Cup with Handle

cup with handle
This pattern takes time to develop.
The Cup with Handle pattern shows the corrective action after a powerful price advance, precedes most major price moves, and reveals the optimum time to buy in a bull market.

Generally, a digital asset must have had a powerful uptrend of at least 30% and during some 2 to 4 months, before it then goes through this minor correction – the Cup with Handle. The asset will sell off into the correction in a downward fashion for maybe 15 to 35 percent off the old high point. The time factor for the development of the Cup is generally anywhere from 7 to 12 weeks depending on the overall market condition.

As the asset comes up to test the old highs, the asset will incur selling pressure by the people who bought at or near the old high. This selling pressure will make the price drift in a sideways fashion with a bias to the downside for about 5 days to 3 weeks. This part of the pattern forms in the top half of the Cup (base) and is called the Handle.
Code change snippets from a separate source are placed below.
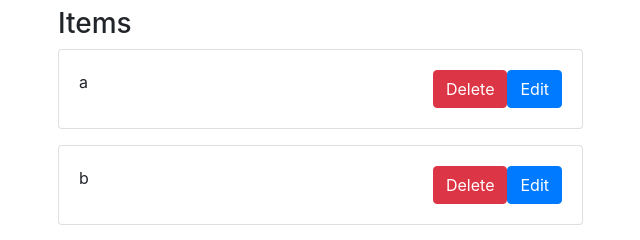
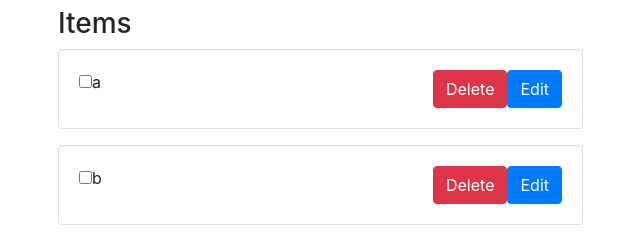
Before and after one commit to linxinemily/todolist, a Vue app: page / in a window 1280 px wide. Shown: the part 190-430 px from the top of the page, without its empty margins (42-682 px from the left). Built offline with nearby package versions, Linux system fonts and the light colour scheme.

Commit message:
done complete

```diff
--- a/src/App.vue
+++ b/src/App.vue
@@ -28,6 +28,7 @@
             :editTask="editTask"
             :updateTask="updateTask"
             :deleteTask="deleteTask"
+            :toggleTask="toggleTask"
             :cancelEditing="cancelEditing">
           </task-item>
         </div>
@@ -59,10 +60,12 @@ export default {
         {
           id: 1,
           title: 'a',
+          completed: false
         },
         {
           id: 2,
           title: 'b',
+          completed: false
         },
       ]
     }
@@ -75,6 +78,9 @@ export default {
       this.items.unshift(cloned)
       // 3. clear origin form
       this.clearForm()
+    },
+    toggleTask (item) {
+      item.completed = !item.completed
     },
     editTask (item) {
       this.editingItem = item
--- a/src/components/TaskItem.vue
+++ b/src/components/TaskItem.vue
@@ -3,7 +3,10 @@
     <!-- normal -->
     <div class="card" v-if="editingItem !== item">
         <div class="card-body" >
-        <div class="float-left">{{ item.title }}</div>
+        <div class="float-left">
+            <input @change="toggleTask(item)" type="checkbox" :checked="item.completed">
+            <span>{{ item.title }}</span>
+        </div>
         <button @click="editTask(item)" class="btn btn-primary float-right">Edit</button>
         <button @click="deleteTask(item)" class="btn btn-danger float-right">Delete</button>
         </div>
@@ -29,6 +32,6 @@ export default {
     components: {
         TaskForm
     },
-    props: ['item', 'editingItem', 'editTask', 'updateTask', 'cancelEditing', 'deleteTask']
+    props: ['item', 'editingItem', 'editTask', 'updateTask', 'cancelEditing', 'deleteTask', 'toggleTask']
 }
 </script>
```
The correction depth in the Handle is generally not more than 15%. A handle that is any lower is generally of a defective asset and contains higher risk for failure. Volume should dry up a bit, that is individual investors (bears, sellers) are getting out but not necessarily institutional investors (which would make volume spike). That will make it easier for a resistance breakout to occur.

The time to buy the digital asset is as it emerges into new highs during the potential breakout and above the old high point set with the right top of the Cup (high point of the Handle). Volume should surge by 50% during breakout, testifying that big investors fueling the move.

The Cup with Handle pattern is one of the best and most reliable formations to look for. However, it is important to note that this formation works more reliable at the beginning of an overall market’s fresh bull run (after a major correction has ended), and not at the end of a major market advance.

One can see the Cup with Handle pattern on a weekly chart, and perhaps more clearly on a daily chart. On a daily candlestick chart, a shorter moving average can also be helpful to identify this pattern.